▸ Your instructions
Please figure out how many lines in the material contain "webapp", and give only that number.

-- Opening Marker --

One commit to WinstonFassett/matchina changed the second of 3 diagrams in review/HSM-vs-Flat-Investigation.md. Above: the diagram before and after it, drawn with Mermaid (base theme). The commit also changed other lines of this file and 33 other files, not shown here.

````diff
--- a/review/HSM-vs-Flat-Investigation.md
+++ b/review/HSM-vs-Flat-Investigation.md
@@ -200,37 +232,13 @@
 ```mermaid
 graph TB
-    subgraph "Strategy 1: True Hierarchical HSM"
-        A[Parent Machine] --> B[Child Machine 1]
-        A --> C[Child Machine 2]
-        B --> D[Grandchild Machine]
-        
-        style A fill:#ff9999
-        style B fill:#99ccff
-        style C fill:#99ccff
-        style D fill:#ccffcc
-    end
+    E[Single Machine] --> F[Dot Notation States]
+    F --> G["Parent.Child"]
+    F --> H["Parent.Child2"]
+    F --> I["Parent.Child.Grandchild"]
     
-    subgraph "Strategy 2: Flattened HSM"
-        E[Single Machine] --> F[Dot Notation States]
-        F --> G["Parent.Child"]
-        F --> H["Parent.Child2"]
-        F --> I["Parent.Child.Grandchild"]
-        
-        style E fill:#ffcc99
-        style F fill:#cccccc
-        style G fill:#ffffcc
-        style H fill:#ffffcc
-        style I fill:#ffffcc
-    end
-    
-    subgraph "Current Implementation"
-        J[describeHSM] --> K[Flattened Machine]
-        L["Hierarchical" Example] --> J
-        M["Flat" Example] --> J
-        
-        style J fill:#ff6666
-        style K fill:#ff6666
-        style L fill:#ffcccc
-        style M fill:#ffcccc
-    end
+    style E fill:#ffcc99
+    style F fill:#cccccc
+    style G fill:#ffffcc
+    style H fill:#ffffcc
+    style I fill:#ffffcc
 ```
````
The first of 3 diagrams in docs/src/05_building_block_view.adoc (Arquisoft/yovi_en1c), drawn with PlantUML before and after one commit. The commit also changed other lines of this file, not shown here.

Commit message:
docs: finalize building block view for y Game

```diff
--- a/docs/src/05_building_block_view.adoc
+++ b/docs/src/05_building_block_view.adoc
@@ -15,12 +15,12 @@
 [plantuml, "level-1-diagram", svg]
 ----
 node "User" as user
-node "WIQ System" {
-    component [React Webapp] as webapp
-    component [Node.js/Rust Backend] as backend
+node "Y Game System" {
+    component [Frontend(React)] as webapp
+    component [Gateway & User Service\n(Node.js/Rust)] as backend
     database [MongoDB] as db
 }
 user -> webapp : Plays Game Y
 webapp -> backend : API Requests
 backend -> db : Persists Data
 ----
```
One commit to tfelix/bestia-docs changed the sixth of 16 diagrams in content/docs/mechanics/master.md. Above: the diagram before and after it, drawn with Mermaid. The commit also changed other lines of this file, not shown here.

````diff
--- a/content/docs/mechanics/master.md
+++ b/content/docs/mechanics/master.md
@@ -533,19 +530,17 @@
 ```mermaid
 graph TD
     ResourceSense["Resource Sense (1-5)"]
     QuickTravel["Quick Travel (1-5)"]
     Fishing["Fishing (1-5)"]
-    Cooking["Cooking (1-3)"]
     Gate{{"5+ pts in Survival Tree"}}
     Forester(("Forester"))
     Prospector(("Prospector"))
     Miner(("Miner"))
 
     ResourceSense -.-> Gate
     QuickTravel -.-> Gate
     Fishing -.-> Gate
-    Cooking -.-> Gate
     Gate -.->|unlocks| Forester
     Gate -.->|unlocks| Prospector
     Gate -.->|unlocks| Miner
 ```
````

-- Closing Marker --

▸ Task result
4